- **WORK TO BE COMPLETED**: Gather each line of the records where "points" appears.
---------- TASK DATA
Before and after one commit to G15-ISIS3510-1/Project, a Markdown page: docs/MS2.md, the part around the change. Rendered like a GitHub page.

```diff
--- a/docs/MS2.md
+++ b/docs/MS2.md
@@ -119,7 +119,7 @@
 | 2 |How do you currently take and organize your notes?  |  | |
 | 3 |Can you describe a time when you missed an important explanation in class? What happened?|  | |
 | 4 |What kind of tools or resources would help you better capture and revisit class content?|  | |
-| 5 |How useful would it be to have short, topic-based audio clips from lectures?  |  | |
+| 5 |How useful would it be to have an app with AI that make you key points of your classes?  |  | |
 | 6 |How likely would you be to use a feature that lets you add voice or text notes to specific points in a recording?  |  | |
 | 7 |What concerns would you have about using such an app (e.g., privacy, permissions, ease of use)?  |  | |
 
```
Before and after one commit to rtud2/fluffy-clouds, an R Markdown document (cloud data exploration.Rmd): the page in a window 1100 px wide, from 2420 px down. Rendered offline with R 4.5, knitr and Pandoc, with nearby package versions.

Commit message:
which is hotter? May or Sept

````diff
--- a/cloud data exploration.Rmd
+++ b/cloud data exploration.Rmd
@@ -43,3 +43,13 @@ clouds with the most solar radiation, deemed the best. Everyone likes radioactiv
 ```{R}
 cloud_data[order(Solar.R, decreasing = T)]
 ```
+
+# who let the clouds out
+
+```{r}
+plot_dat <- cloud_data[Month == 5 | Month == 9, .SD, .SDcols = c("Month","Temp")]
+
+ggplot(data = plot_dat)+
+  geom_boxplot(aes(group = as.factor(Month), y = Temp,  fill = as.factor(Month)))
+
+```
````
--------------------
- **RESPONSE TO THIS TASK**:
+| 5 |How useful would it be to have an app with AI that make you key points of your classes?  |  | |
 | 6 |How likely would you be to use a feature that lets you add voice or text notes to specific points in a recording?  |  | |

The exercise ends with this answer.